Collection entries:
* * * * * * *

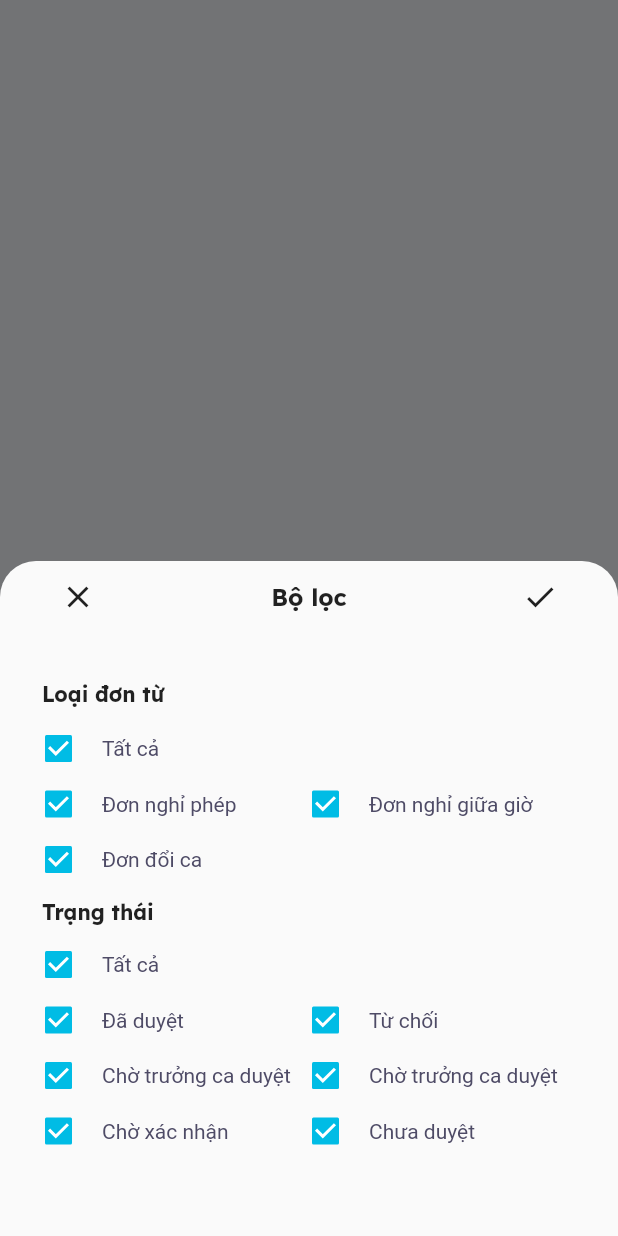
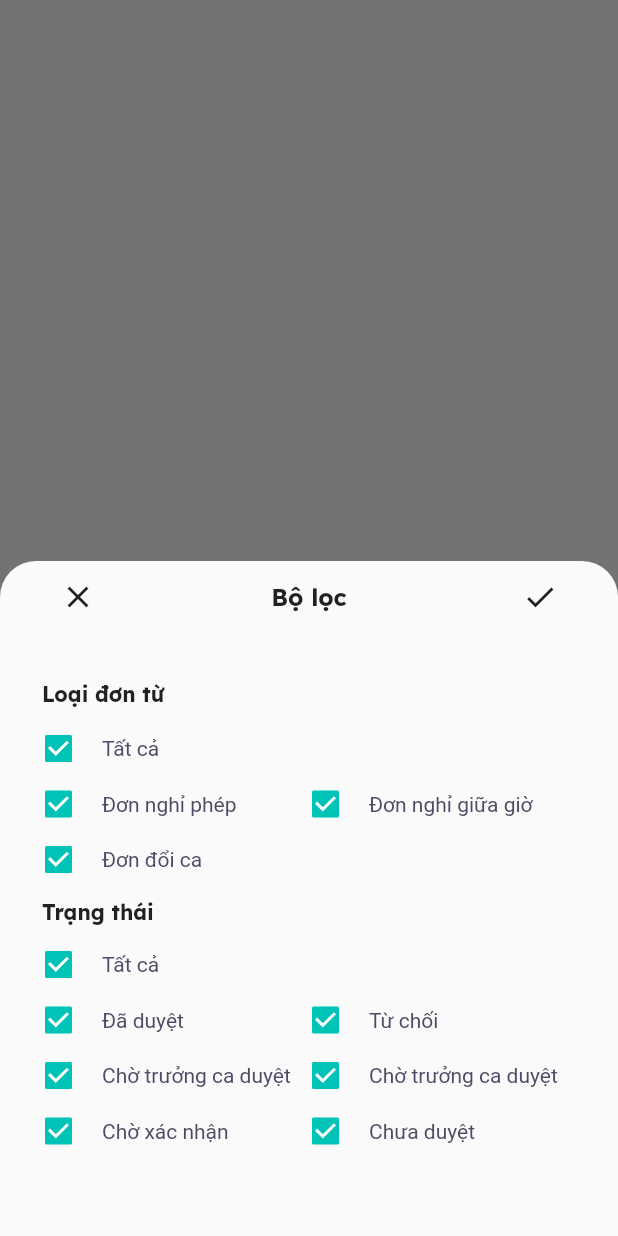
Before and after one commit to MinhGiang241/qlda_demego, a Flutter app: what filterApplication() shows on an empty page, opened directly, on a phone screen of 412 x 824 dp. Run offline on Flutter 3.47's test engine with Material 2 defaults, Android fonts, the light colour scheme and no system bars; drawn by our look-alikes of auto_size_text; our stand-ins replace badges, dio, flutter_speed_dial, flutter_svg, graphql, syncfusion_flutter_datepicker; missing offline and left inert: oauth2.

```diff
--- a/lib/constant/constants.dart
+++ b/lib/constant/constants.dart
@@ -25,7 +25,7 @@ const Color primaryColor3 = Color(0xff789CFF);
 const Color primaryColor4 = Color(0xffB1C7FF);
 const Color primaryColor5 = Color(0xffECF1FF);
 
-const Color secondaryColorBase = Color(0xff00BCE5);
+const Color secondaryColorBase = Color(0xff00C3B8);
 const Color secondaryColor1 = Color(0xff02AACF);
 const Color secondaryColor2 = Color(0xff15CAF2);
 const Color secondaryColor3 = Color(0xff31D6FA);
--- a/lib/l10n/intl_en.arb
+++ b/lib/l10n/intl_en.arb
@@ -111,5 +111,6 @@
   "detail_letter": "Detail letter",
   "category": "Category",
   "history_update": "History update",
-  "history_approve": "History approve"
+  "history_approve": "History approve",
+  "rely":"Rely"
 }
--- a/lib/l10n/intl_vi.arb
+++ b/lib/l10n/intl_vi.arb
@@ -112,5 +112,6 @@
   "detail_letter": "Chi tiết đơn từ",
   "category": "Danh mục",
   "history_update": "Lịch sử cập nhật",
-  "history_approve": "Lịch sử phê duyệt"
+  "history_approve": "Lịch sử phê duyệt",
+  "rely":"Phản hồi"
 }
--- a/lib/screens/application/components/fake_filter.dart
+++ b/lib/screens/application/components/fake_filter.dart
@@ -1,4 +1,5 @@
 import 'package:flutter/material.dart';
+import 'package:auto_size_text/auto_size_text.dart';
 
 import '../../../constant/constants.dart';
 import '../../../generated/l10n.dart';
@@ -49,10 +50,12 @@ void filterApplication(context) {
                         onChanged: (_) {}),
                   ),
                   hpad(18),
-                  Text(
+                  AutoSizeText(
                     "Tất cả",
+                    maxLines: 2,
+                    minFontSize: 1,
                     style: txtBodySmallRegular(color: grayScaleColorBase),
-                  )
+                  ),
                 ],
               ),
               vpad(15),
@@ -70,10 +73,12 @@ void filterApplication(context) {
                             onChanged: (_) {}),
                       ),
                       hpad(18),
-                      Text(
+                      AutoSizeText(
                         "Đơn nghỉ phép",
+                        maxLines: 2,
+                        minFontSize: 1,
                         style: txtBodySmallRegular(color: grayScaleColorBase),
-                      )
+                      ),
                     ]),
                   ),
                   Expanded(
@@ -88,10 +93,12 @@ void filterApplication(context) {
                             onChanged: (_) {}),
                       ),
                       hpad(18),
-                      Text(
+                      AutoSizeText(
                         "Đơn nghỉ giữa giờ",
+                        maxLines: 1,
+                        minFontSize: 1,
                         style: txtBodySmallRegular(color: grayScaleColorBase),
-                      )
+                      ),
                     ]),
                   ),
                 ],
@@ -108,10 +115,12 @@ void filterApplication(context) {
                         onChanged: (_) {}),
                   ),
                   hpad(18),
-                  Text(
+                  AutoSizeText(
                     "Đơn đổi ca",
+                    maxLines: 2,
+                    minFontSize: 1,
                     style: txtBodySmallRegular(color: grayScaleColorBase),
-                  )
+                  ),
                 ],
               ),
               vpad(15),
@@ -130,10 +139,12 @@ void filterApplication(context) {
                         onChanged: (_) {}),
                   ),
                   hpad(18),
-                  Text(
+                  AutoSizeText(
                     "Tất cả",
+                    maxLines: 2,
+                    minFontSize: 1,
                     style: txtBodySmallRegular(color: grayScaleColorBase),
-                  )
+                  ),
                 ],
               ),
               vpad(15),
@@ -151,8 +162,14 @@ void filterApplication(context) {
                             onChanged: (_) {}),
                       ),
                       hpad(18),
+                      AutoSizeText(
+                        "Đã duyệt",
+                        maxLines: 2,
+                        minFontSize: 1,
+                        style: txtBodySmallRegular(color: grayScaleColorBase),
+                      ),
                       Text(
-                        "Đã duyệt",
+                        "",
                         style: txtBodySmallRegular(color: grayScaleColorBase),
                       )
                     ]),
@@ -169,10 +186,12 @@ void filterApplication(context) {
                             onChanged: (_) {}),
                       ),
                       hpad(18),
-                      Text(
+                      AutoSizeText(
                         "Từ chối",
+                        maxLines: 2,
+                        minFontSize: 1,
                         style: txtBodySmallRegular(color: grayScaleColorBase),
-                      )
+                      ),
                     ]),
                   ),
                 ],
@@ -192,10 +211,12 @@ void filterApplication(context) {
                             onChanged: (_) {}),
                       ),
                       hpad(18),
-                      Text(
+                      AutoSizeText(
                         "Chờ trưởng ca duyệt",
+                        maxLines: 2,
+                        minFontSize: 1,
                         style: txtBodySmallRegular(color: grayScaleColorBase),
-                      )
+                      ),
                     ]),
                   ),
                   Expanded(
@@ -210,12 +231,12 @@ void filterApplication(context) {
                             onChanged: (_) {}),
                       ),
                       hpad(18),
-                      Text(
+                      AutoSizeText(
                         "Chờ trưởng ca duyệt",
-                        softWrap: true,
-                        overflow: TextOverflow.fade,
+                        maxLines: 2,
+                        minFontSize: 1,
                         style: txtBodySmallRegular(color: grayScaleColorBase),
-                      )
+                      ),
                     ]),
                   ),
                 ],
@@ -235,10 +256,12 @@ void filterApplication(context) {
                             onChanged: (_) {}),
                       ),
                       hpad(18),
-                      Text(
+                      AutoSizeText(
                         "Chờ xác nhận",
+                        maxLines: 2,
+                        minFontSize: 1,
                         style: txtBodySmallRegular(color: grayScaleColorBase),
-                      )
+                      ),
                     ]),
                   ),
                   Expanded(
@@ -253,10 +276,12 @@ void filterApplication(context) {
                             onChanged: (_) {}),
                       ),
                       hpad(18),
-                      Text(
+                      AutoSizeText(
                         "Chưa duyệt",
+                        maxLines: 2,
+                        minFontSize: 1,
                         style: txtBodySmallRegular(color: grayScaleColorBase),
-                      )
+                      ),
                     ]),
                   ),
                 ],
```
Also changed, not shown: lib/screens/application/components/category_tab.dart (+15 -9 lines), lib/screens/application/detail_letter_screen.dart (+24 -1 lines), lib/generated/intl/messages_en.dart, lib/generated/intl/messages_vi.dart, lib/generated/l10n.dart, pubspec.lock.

* * * * * * *

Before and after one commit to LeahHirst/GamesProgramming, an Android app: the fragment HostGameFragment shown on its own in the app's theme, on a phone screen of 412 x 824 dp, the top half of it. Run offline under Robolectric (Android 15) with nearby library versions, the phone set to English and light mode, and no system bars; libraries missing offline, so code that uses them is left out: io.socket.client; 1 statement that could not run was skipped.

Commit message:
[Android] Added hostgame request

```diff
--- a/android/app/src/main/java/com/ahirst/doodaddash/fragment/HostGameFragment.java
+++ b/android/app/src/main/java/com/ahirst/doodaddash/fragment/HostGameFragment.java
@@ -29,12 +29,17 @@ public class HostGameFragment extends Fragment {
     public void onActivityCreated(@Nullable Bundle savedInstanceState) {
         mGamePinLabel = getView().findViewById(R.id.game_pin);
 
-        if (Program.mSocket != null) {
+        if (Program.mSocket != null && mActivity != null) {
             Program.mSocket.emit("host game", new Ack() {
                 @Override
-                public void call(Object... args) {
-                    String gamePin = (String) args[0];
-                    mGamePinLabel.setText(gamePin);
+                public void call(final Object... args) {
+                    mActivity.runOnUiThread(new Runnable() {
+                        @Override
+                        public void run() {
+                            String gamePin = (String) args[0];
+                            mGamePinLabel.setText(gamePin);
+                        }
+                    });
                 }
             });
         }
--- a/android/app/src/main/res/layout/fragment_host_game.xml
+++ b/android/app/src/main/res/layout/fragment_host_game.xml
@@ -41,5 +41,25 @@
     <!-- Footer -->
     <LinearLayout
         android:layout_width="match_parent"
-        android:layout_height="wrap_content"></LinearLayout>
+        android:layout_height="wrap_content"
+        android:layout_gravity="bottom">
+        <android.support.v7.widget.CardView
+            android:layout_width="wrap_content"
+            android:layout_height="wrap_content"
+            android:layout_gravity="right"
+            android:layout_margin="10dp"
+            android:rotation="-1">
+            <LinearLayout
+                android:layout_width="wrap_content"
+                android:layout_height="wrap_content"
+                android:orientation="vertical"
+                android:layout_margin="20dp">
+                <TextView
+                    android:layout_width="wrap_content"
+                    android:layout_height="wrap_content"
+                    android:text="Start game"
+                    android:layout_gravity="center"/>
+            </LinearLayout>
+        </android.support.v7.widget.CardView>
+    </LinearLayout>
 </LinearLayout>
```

* * * * * * *

Show all lines above that contain "doodaddash".

--- a/android/app/src/main/java/com/ahirst/doodaddash/fragment/HostGameFragment.java
+++ b/android/app/src/main/java/com/ahirst/doodaddash/fragment/HostGameFragment.java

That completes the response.